» Work item: When duplicating the records beneath this instruction, omit every picture and keep all else exact.

[Difference listings]
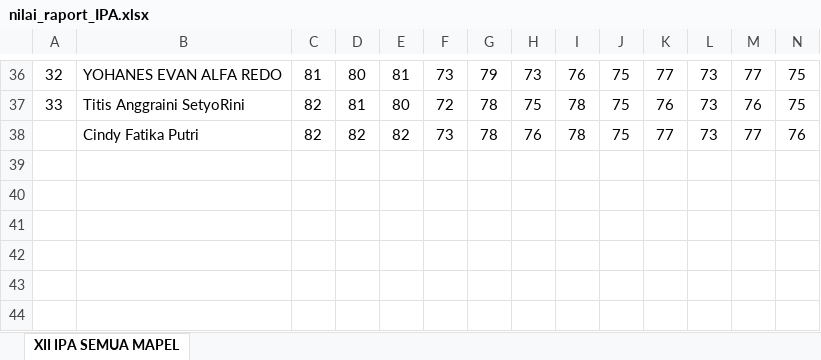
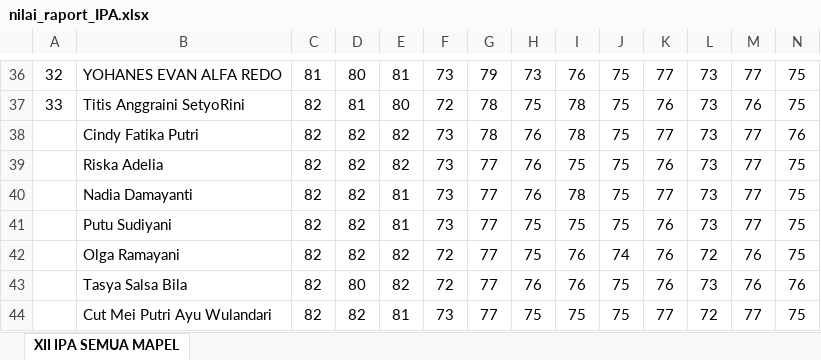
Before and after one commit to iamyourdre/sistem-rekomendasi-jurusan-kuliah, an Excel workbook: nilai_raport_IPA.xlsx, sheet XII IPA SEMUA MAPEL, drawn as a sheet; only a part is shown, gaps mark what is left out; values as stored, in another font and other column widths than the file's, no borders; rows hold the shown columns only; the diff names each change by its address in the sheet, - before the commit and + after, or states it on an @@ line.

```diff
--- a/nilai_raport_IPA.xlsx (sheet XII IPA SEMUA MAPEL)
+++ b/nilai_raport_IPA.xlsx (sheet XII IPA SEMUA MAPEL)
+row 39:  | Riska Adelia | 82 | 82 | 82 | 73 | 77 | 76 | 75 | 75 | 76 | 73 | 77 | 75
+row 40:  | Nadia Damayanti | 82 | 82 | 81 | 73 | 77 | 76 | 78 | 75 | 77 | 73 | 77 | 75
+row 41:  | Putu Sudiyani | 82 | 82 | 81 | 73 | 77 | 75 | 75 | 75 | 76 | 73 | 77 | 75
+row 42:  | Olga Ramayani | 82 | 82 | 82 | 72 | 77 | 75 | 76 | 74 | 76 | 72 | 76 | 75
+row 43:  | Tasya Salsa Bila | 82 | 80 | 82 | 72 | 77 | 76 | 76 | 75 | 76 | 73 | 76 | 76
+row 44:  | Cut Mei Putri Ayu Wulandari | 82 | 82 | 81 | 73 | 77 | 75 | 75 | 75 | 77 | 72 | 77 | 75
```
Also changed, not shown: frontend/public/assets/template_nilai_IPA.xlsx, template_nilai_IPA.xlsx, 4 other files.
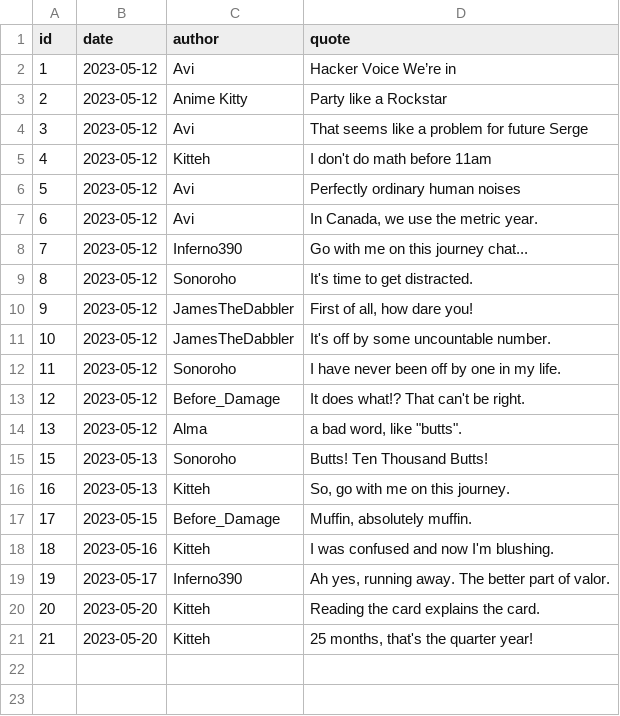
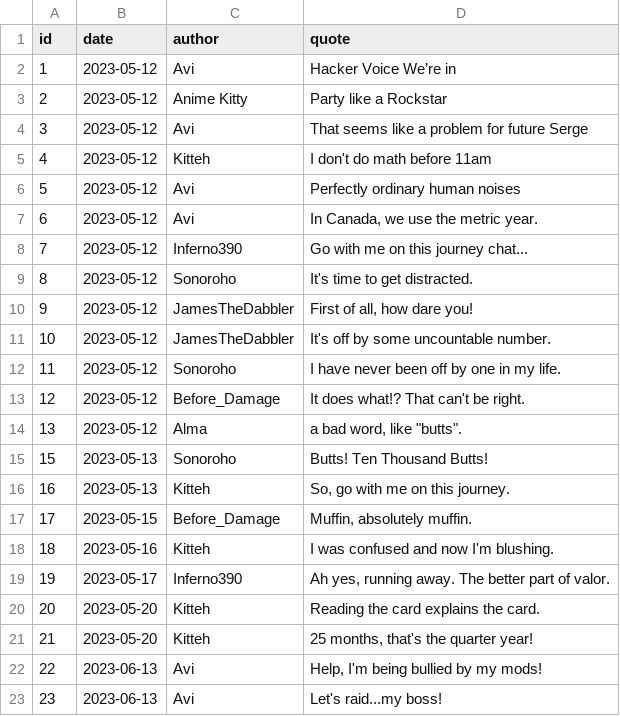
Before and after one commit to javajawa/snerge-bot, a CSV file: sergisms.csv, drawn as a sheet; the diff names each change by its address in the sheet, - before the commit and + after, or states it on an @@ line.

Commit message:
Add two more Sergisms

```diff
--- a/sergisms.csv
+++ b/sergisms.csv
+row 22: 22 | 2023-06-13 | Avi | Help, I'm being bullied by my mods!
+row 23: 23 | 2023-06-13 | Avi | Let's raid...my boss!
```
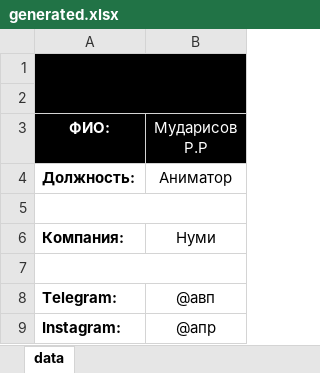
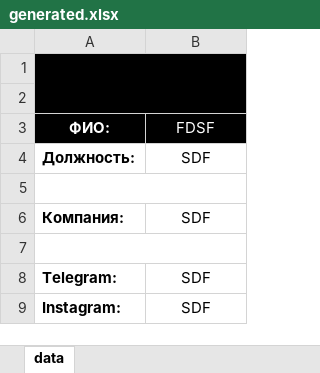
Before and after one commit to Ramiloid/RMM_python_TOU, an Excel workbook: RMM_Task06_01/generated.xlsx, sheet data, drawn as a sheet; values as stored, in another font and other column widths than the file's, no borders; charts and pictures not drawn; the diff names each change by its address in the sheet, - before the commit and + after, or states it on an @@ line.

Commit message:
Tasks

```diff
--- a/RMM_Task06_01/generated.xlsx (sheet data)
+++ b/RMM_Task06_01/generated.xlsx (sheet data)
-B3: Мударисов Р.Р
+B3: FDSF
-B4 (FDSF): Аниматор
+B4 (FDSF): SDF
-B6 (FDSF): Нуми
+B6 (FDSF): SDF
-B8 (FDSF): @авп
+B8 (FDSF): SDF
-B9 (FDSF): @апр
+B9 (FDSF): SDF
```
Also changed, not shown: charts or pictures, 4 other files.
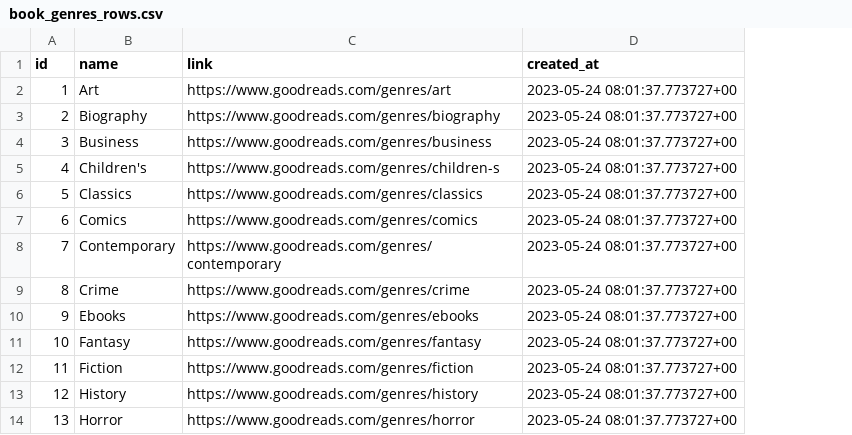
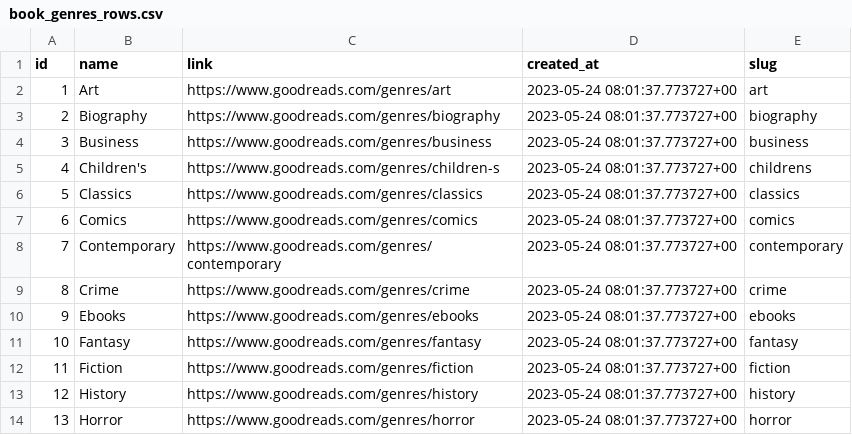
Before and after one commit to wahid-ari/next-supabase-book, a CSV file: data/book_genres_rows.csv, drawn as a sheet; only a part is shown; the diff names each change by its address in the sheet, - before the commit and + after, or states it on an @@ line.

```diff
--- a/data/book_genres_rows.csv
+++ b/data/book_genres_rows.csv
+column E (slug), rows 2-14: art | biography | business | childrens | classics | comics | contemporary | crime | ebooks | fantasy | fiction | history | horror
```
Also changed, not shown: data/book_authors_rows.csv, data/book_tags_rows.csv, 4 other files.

» Task result:
Before and after one commit to iamyourdre/sistem-rekomendasi-jurusan-kuliah, an Excel workbook: nilai_raport_IPA.xlsx, sheet XII IPA SEMUA MAPEL, drawn as a sheet; only a part is shown, gaps mark what is left out; values as stored, in another font and other column widths than the file's, no borders; rows hold the shown columns only; the diff names each change by its address in the sheet, - before the commit and + after, or states it on an @@ line.

```diff
--- a/nilai_raport_IPA.xlsx (sheet XII IPA SEMUA MAPEL)
+++ b/nilai_raport_IPA.xlsx (sheet XII IPA SEMUA MAPEL)
+row 39:  | Riska Adelia | 82 | 82 | 82 | 73 | 77 | 76 | 75 | 75 | 76 | 73 | 77 | 75
+row 40:  | Nadia Damayanti | 82 | 82 | 81 | 73 | 77 | 76 | 78 | 75 | 77 | 73 | 77 | 75
+row 41:  | Putu Sudiyani | 82 | 82 | 81 | 73 | 77 | 75 | 75 | 75 | 76 | 73 | 77 | 75
+row 42:  | Olga Ramayani | 82 | 82 | 82 | 72 | 77 | 75 | 76 | 74 | 76 | 72 | 76 | 75
+row 43:  | Tasya Salsa Bila | 82 | 80 | 82 | 72 | 77 | 76 | 76 | 75 | 76 | 73 | 76 | 76
+row 44:  | Cut Mei Putri Ayu Wulandari | 82 | 82 | 81 | 73 | 77 | 75 | 75 | 75 | 77 | 72 | 77 | 75
```
Also changed, not shown: frontend/public/assets/template_nilai_IPA.xlsx, template_nilai_IPA.xlsx, 4 other files.
Before and after one commit to javajawa/snerge-bot, a CSV file: sergisms.csv, drawn as a sheet; the diff names each change by its address in the sheet, - before the commit and + after, or states it on an @@ line.

Commit message:
Add two more Sergisms

```diff
--- a/sergisms.csv
+++ b/sergisms.csv
+row 22: 22 | 2023-06-13 | Avi | Help, I'm being bullied by my mods!
+row 23: 23 | 2023-06-13 | Avi | Let's raid...my boss!
```
Before and after one commit to Ramiloid/RMM_python_TOU, an Excel workbook: RMM_Task06_01/generated.xlsx, sheet data, drawn as a sheet; values as stored, in another font and other column widths than the file's, no borders; charts and pictures not drawn; the diff names each change by its address in the sheet, - before the commit and + after, or states it on an @@ line.

Commit message:
Tasks

```diff
--- a/RMM_Task06_01/generated.xlsx (sheet data)
+++ b/RMM_Task06_01/generated.xlsx (sheet data)
-B3: Мударисов Р.Р
+B3: FDSF
-B4 (FDSF): Аниматор
+B4 (FDSF): SDF
-B6 (FDSF): Нуми
+B6 (FDSF): SDF
-B8 (FDSF): @авп
+B8 (FDSF): SDF
-B9 (FDSF): @апр
+B9 (FDSF): SDF
```
Also changed, not shown: charts or pictures, 4 other files.
Before and after one commit to wahid-ari/next-supabase-book, a CSV file: data/book_genres_rows.csv, drawn as a sheet; only a part is shown; the diff names each change by its address in the sheet, - before the commit and + after, or states it on an @@ line.

```diff
--- a/data/book_genres_rows.csv
+++ b/data/book_genres_rows.csv
+column E (slug), rows 2-14: art | biography | business | childrens | classics | comics | contemporary | crime | ebooks | fantasy | fiction | history | horror
```
Also changed, not shown: data/book_authors_rows.csv, data/book_tags_rows.csv, 4 other files.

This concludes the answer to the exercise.